EXERCISE INSTRUCTIONS.
In the entries below, every line with the string "Trigger" is to be reported.

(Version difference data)
┄┄┄┄┄┄┄┄┄┄
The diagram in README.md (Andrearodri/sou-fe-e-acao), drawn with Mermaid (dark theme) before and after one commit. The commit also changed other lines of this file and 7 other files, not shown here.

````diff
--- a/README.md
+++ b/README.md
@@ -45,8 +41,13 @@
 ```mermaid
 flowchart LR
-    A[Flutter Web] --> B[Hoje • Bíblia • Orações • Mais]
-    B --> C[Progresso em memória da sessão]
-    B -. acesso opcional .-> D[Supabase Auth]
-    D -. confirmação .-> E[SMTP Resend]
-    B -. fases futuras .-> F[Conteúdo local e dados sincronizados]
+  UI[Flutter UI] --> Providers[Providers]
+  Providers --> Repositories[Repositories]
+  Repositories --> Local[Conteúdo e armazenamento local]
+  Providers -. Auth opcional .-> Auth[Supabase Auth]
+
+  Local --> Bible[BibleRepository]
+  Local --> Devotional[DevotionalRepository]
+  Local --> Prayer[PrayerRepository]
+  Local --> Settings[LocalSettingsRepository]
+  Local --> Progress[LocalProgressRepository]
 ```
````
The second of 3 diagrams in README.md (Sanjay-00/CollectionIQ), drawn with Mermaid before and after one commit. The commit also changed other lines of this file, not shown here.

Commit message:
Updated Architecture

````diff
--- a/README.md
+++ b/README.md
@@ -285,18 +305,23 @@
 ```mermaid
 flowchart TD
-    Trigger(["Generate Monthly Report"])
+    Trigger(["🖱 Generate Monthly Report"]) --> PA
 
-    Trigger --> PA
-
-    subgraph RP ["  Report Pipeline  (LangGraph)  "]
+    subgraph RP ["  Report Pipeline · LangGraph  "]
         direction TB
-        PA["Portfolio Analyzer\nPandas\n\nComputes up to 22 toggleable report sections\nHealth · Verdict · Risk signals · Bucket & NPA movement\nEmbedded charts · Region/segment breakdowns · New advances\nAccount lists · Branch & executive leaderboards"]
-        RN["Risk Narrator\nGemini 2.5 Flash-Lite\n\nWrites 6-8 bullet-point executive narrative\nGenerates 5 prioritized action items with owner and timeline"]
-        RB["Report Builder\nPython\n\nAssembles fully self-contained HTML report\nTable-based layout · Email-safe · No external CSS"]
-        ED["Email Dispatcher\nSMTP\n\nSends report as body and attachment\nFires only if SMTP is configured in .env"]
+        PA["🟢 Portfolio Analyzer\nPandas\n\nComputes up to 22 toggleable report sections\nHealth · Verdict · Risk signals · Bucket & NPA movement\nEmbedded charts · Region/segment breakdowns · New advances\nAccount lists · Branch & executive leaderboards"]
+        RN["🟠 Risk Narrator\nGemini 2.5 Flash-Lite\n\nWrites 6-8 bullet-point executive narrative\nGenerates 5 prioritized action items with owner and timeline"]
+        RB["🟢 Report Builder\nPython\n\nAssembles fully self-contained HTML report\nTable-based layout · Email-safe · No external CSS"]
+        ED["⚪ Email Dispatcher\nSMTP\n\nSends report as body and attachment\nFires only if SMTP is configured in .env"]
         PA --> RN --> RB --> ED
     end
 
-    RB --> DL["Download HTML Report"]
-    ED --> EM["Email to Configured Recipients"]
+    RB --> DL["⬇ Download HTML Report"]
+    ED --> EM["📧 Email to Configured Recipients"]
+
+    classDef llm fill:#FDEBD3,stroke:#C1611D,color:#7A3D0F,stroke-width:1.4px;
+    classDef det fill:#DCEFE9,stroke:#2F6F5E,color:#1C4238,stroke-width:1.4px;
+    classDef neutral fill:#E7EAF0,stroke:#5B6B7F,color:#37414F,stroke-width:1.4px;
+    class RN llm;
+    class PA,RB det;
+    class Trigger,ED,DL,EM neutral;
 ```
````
┄┄┄┄┄┄┄┄┄┄
RESULT FOR THIS EXERCISE.
-    Trigger(["Generate Monthly Report"])
+    Trigger(["🖱 Generate Monthly Report"]) --> PA
-    Trigger --> PA
+    class Trigger,ED,DL,EM neutral;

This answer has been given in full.